Lack of snow last winter, almost no rain in spring or summer and searing temperatures for prolonged periods have had a major impact on the grape harvest.
There has been a 20% reduction in output.
"Less water of course means less wine," he says.
Not only a smaller output (in an average year Elio Altare produces about 45,000 bottles from his 10 hectares, but, he
says, some colour and flavour have also been lost.
The wine this year is "a little bit less great", he concedes.
Mr Altare will not admit to calamity.
The grapes they were picking this summer were, in some cases, like raisins.
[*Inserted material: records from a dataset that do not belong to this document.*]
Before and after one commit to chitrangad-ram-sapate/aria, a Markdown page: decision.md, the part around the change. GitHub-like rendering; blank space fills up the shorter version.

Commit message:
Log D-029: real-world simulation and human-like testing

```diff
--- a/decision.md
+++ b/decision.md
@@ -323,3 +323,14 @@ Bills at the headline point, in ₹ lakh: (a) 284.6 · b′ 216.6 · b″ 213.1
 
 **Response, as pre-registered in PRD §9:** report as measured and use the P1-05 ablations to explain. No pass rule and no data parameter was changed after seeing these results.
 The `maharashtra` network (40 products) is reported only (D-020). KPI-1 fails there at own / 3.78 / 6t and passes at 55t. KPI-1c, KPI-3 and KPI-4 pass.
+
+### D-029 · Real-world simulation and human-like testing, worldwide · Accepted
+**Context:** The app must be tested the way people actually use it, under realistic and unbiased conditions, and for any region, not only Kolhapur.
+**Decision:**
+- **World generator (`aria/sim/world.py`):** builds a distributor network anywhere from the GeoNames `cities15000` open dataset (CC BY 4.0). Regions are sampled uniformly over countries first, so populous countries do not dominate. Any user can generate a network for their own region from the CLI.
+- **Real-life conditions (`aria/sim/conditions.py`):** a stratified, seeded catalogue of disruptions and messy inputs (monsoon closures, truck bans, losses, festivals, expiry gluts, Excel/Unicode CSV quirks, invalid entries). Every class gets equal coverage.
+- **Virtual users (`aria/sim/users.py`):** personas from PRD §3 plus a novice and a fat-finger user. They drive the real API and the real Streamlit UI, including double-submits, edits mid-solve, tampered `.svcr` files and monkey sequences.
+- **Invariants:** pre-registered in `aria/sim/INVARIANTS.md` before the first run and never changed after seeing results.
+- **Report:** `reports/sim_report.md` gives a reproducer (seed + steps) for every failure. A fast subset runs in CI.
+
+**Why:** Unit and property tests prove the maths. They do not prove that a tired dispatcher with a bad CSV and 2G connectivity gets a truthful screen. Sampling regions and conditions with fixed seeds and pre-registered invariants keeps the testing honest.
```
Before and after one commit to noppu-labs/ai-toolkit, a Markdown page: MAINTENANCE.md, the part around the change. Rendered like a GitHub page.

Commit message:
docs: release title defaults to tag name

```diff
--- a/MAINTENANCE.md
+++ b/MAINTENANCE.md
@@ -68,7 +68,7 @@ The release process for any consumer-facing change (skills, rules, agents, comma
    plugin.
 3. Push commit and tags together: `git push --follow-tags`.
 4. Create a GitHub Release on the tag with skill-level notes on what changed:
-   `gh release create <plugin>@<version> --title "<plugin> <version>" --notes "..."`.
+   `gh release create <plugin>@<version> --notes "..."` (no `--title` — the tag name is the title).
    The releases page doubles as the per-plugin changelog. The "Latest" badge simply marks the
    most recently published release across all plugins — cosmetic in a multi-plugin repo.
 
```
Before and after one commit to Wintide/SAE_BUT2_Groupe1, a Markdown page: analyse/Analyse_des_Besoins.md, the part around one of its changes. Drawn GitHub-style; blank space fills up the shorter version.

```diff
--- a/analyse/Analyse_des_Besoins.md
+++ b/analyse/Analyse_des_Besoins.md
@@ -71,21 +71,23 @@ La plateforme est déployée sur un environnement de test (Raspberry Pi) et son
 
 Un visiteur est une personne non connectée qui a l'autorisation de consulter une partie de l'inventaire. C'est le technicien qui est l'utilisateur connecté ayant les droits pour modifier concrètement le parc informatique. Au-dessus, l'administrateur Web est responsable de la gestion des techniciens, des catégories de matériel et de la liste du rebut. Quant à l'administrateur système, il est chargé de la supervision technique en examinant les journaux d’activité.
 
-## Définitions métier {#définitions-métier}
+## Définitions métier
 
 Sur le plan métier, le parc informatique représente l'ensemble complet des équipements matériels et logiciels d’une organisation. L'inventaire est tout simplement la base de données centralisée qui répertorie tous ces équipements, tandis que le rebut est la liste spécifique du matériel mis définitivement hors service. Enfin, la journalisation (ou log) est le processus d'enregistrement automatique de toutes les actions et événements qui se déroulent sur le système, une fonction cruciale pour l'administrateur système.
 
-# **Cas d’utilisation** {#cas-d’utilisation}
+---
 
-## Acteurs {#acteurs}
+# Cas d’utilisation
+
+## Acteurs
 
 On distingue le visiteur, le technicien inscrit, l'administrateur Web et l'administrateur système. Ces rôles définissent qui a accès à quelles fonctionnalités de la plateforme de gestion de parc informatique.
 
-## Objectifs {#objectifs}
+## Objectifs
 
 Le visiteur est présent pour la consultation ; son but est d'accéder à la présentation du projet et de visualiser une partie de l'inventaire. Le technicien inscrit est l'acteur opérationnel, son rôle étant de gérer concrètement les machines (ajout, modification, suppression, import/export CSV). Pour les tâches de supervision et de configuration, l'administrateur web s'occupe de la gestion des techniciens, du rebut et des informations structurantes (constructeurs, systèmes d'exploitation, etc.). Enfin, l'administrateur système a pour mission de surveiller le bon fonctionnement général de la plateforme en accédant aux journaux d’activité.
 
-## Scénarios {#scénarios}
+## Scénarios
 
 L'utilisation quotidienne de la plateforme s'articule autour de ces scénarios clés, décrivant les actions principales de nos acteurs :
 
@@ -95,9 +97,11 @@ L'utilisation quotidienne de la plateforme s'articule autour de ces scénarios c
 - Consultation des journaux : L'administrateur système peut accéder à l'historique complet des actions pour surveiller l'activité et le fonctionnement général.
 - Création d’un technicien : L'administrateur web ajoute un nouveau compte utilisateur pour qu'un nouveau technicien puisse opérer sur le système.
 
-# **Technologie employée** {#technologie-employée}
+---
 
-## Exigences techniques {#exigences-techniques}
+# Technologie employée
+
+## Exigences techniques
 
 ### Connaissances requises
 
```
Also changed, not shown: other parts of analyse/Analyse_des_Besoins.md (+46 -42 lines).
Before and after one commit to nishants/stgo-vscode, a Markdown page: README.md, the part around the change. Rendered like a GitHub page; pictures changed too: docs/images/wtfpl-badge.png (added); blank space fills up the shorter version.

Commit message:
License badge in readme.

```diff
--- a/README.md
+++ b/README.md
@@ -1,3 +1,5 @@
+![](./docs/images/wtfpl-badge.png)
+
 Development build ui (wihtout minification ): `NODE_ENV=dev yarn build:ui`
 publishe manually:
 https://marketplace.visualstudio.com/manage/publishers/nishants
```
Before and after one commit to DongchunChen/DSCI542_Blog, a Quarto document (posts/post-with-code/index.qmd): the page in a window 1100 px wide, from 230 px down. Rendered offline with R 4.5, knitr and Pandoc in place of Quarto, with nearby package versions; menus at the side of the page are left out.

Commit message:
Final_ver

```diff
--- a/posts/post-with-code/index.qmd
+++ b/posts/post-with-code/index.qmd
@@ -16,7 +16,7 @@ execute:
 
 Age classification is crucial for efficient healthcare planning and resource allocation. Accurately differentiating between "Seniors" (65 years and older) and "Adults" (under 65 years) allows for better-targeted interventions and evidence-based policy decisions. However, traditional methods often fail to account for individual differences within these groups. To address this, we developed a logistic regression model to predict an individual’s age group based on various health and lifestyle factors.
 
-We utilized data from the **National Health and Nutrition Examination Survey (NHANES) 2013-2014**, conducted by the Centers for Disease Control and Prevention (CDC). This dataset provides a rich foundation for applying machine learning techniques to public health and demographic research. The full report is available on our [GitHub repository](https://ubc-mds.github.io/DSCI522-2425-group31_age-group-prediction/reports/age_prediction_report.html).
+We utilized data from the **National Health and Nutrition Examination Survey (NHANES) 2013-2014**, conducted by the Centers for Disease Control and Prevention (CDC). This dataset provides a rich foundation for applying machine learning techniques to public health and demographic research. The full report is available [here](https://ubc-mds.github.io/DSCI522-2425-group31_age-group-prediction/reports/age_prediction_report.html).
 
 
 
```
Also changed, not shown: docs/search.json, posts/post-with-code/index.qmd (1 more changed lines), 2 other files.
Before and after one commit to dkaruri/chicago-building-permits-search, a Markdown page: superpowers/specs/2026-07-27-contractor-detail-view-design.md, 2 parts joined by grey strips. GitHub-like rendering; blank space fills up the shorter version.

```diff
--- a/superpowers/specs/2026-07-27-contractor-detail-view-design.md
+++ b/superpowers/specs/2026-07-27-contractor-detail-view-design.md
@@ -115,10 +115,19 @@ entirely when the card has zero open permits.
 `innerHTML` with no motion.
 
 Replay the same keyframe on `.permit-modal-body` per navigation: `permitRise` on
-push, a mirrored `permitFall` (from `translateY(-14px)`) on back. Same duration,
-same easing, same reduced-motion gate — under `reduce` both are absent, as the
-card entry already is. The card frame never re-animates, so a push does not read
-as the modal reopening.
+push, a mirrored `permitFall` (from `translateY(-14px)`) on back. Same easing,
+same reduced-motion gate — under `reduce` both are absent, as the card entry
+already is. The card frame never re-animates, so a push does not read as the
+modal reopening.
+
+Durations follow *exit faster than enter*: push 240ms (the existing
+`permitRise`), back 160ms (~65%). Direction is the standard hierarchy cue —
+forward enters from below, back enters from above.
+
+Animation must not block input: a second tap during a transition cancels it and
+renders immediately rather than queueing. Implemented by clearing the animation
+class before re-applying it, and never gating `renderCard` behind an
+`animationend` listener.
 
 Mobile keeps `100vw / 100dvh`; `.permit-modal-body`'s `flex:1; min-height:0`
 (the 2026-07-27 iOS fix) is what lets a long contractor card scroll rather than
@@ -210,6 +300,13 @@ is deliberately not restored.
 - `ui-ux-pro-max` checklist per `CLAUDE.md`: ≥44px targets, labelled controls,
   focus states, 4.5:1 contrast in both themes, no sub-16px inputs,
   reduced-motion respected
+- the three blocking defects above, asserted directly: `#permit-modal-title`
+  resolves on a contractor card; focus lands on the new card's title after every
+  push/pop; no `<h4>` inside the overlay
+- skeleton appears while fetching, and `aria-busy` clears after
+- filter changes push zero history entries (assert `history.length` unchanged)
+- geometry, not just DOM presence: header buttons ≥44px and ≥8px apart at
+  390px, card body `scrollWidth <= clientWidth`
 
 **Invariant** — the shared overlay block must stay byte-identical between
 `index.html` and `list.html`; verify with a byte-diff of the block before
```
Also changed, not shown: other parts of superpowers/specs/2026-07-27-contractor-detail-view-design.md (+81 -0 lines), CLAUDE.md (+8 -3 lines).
This means the flavour and sugar in the grapes are highly concentrated and they become unusually high in alcohol content - probably 16% instead of the usual 14%.
And the heat has spoilt the delicate flavour of his crop - and diminished his pleasure.
The talk this year among the younger generation of winemakers like his daughter Silvia and her friends has inevitably been about the climate.
They wonder whether the Barolo region will end up like Australia in a few years' time - producing heavier, "bigger" wines.
Italians fear climate change will change their wine forever
Mr Altare and his daughter have had to use resourcefulness and innovation in order to produce any decent wine this year.
They worked out ways to cool the overheated grapes down after picking and to cope with the unusually slow fermentation process caused by the high sugar concentration.
They have had to adapt their methods, are starting to discuss how they will deal with longer term climate changes, and are beginning to experiment with different varieties of grape.
Barolo's distinctiveness comes from the soil and the microclimate of the region, which sits in the shadow of the Alps. The Altare family say the Nebbiolo grape won't produce its special wine in other parts of the world.
If the long hot summer is part of a trend of global warming, the Altare Barolo wine might have a very different nature in the future.